While you’re still in the midst of summer fun and vacationing, the advertising world is already gearing up for back to school. Target is one of the first advertisers to air a Back to School spot this year, and its high scores show that Target must’ve done its homework. The ad exceeded all norms across the board, especially in terms of Information, to earn this week’s title of Category Overachiever. Likewise, Scott aired an informationally-rich ad to wipe out its competition, earning the highest Ace Score of any ad to debut last week.
Target’s ad “Supplies They Need” came in with an Ace Score of 673, 25% above the 12-month Retail – Discount Stores norm. This A+ for Target brings back a familiar theme for the brand—philanthropy. Target first used a philanthropic edge to its ads during its partnership with FEED last year.
“Supplies They Need” especially resonated with women who scored the ad nearly 18% higher than what men scored it.
Gender aside, both men and women awarded the ad with Information scores greatly surpassing the category’s 90-day norm. With a score of 722, the Information in this ad, usually lacking in Discount Store ads, came in 23% above norm.
The message of children in need of school supplies really resonated with consumers. In fact, 36% of consumers indicated that the ad’s message was the best thing about the ad. Of the 347 optional comments left for the ad, 9% mentioned helping children in “need” and 7% used the word “help” to discuss the ad’s message. Overall, the verbatim responses aggregated to form an Emotional Sentiment score 35% above Target and the category’s average.
So far, Target is leading the pack when it comes to Back to School ads that have debuted so far this year. But can it stay at the top of the class? We’ll be keeping tabs on brands’ Back to School campaigns, so pay attention, class.
Scott was one of the first brands to manufacture toilet paper that came on a roll. Now, it’s doing away with the inner paper roll altogether, marketing its new toilet paper as being “tube free.” “Save The Tubes” entered our database with the highest score of any ad to debut last week. With an Ace Score of 689, consumers agree with Scott and are ready to ditch the unnecessary tube.

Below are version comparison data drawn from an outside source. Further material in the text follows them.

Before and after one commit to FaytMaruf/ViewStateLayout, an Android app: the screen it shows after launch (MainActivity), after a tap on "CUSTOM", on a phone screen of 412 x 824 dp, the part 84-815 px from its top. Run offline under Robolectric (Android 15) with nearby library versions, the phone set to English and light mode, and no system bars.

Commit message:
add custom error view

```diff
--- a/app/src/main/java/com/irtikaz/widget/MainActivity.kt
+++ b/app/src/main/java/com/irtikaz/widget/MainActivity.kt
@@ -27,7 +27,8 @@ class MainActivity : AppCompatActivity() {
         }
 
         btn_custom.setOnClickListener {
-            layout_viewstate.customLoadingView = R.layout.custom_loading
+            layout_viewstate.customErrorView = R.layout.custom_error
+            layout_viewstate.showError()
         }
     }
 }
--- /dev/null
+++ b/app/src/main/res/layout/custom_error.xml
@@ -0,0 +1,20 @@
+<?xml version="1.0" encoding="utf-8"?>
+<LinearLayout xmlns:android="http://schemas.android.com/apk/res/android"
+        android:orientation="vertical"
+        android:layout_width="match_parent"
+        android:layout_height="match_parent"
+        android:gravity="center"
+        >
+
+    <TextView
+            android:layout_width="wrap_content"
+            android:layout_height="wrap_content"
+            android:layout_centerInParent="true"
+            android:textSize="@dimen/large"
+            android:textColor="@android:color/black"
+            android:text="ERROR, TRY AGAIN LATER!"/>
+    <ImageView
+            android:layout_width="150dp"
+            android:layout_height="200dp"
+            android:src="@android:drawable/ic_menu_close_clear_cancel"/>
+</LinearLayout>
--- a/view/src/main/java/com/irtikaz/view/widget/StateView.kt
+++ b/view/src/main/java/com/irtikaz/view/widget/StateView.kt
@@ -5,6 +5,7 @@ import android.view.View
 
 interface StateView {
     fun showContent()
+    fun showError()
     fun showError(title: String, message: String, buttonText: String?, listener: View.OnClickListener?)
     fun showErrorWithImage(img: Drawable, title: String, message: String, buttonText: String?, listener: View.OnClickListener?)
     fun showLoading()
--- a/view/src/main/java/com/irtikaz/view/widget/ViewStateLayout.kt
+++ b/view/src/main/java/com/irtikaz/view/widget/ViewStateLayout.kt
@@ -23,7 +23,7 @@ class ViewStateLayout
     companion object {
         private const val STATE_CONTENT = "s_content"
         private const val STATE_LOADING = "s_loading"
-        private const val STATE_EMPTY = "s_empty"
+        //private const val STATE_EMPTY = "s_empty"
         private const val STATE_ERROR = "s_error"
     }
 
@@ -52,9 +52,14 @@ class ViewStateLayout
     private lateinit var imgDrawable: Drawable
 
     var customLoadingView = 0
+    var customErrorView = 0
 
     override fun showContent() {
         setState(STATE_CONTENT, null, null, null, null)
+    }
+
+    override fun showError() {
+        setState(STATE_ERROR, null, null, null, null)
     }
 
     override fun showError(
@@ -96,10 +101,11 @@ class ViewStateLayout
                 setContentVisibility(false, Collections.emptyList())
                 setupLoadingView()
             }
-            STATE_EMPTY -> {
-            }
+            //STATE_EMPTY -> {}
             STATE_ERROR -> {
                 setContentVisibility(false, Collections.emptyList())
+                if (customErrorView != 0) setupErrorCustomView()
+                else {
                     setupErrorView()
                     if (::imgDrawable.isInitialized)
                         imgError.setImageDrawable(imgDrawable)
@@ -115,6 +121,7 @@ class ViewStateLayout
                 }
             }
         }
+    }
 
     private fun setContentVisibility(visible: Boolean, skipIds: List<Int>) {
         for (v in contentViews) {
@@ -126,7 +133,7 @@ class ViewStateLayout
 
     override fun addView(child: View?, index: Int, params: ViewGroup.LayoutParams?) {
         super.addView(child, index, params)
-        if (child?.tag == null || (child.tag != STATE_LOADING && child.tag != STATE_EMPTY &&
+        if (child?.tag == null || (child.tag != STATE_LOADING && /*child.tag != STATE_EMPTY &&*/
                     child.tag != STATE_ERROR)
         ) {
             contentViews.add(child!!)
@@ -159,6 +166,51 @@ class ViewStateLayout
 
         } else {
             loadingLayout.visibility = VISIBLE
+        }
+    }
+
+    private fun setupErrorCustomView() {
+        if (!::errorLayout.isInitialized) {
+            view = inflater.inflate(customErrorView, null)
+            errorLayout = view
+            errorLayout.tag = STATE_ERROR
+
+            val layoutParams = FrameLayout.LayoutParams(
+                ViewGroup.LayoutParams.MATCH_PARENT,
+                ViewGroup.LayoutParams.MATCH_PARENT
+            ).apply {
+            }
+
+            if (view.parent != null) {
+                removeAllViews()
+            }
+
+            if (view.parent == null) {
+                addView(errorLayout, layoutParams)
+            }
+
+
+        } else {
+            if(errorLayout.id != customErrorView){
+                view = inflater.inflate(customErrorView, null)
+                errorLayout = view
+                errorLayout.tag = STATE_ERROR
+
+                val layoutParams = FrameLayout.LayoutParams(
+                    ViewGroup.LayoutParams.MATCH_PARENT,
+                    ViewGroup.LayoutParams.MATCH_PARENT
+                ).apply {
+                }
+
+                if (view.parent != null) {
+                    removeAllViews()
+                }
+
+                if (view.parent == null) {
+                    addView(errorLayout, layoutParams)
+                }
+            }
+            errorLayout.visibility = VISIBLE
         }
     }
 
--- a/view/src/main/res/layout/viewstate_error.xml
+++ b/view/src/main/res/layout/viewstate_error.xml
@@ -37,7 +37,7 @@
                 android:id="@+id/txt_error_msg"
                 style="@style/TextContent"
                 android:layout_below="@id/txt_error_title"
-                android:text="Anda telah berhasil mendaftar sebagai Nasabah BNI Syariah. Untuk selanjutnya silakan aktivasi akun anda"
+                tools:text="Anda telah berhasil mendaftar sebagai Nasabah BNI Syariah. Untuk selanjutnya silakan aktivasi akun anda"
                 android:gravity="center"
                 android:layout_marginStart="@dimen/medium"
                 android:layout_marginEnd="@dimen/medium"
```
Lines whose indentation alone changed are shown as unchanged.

Remarkably, this winning ad has a near-identical gender/age graph to Target’s same graph, with women scoring Scott’s ad 18% higher than what men awarded the ad.
Also, much like the Target ad, Information was the key influencer in the ad’s high score, coming in 29% above the Information 90-day norm.
Aggregating the 331 optional consumer comments into a word cloud, we can get an idea of just how much the tube free toilet people really resonates with consumers. Fifteen percent mentioned how good or great the “idea” of a tube free roll is while other consumers also used words like “interesting” (6%), “waste” (7%) and “informative” (5%) to describe their thoughts and feelings on the ad.
Consumers were split on whether the ad’s message or the actual product was the best thing about the spot with 30% of consumers picking each element equally.